The third-year BA media, communications and culture student said the SA team did not qualify for the knockout stages, but she appreciated the exposure she received against some of the best players in the world.
“We don’t normally get such chances so it was really a great experience,” she said.
“Personally, this event has made me excited to keep working hard to reach the level of my opponents.”
Although she had hoped for better results, she said nearly all their opponents were higher in the international rankings, with many of them Grandmasters.
“The highlight of the tournament was my draw against a Grandmaster and one of the top female players in the world from Azerbaijan.
“After an exciting game where I had a winning position, I faced time pressure which led me to accept the draw.”
Van Zyl said the online format made for extremely intense competition.
“The biggest challenge was time as we only had 15 minutes, with an added five seconds per move.
“This goes by incredibly quickly as one minute you are calculating a variation and the next you realise that you have already lost three to five minutes!”
She said her top priority for 2021 was the Olympiad in Russia in July.
“This tournament is a lot bigger, with no divided pools, which gives South Africa the chance to be the best performing African country.
“Therefore next year will revolve around working hard and preparing for this event, while I also want to substantially increase my rating and work towards attaining the title of Woman Grandmaster.”

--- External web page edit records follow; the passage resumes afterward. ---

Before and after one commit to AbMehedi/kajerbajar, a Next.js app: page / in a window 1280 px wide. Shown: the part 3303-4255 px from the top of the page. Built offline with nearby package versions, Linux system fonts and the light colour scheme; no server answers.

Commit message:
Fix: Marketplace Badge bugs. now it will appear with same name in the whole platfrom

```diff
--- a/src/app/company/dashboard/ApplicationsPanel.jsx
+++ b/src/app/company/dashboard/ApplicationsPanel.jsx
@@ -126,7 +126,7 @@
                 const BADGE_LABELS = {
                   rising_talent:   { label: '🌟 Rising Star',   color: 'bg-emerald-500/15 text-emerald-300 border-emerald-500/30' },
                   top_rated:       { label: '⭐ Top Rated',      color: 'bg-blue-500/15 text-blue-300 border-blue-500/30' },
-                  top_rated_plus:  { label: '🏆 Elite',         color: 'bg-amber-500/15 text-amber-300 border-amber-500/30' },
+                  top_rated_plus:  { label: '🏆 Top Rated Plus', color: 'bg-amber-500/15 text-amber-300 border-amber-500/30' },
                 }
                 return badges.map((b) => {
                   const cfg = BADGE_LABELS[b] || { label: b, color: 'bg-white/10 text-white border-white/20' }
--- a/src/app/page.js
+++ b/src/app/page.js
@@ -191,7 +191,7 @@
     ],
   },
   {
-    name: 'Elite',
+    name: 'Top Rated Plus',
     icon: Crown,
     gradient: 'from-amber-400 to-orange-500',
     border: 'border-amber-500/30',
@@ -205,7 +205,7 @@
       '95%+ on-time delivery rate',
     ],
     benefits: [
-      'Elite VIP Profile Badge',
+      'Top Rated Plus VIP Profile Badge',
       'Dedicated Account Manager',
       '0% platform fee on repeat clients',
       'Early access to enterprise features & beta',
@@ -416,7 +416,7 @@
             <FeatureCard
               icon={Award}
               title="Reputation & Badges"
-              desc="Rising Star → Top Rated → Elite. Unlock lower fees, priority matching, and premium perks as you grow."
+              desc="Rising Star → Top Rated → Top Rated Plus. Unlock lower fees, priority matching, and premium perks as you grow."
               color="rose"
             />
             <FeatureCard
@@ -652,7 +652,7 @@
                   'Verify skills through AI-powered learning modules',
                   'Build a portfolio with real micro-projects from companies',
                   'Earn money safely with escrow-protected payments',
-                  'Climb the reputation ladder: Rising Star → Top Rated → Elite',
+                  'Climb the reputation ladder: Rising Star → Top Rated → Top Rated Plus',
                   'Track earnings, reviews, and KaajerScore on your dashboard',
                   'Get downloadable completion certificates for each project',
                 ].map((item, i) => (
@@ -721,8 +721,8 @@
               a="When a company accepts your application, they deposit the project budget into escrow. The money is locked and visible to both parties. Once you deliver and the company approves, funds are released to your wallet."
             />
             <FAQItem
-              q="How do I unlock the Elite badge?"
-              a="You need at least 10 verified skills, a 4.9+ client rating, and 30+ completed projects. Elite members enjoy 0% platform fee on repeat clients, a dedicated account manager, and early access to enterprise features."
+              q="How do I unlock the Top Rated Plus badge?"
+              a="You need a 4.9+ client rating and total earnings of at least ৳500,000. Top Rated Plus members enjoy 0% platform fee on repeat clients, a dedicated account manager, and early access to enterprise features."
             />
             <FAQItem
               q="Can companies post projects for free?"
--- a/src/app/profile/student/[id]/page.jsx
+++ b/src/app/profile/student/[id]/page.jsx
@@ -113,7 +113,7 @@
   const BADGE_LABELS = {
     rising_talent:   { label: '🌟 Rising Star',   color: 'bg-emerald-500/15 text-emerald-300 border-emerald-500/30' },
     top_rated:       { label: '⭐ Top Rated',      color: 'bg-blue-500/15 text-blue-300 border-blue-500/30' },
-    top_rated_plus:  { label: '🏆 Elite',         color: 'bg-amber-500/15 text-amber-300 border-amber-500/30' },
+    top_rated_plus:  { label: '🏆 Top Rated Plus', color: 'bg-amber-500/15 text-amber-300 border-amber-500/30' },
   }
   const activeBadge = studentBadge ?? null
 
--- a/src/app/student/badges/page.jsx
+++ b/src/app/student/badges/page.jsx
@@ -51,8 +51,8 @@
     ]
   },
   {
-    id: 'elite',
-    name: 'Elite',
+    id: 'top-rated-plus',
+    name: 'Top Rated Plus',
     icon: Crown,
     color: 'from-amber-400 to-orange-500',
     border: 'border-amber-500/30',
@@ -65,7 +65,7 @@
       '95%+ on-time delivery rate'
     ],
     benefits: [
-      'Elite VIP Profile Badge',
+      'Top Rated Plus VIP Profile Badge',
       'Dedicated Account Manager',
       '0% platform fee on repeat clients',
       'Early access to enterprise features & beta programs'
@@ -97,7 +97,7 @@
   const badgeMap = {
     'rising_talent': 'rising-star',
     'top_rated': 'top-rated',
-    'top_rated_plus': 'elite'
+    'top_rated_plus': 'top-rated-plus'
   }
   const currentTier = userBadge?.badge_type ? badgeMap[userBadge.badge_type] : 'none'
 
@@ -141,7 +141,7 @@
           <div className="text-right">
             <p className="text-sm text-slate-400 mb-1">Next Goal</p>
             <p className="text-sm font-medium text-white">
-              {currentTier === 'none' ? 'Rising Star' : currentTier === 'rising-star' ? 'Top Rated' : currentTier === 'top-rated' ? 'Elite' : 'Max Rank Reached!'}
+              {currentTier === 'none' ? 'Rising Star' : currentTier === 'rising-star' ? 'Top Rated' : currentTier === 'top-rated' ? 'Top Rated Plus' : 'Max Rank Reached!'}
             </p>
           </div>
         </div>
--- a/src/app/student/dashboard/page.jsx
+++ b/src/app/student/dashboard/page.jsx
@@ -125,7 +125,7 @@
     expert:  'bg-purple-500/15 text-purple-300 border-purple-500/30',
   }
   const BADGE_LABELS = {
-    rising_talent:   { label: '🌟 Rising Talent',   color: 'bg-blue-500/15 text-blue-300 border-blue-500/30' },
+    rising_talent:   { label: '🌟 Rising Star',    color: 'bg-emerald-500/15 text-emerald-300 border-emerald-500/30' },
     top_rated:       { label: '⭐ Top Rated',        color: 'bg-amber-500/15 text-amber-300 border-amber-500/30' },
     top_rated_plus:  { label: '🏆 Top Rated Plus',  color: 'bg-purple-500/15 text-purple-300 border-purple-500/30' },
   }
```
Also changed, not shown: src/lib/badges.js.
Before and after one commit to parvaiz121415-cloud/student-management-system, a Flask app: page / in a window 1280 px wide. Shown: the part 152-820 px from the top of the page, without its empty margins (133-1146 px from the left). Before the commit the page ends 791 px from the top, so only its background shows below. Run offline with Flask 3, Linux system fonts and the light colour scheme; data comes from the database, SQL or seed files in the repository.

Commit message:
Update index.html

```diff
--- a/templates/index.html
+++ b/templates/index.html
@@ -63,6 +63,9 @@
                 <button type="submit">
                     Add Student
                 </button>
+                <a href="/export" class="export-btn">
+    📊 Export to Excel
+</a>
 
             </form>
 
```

In a fascinating finale to the online tournament, Russia faced India.
“After a dramatic contest, where two of the Indian players lost their games on time due to a global internet outage, the president of FIDE (the international chess body) decided that India and Russia would be co-winners and both received gold,” said Van Zyl.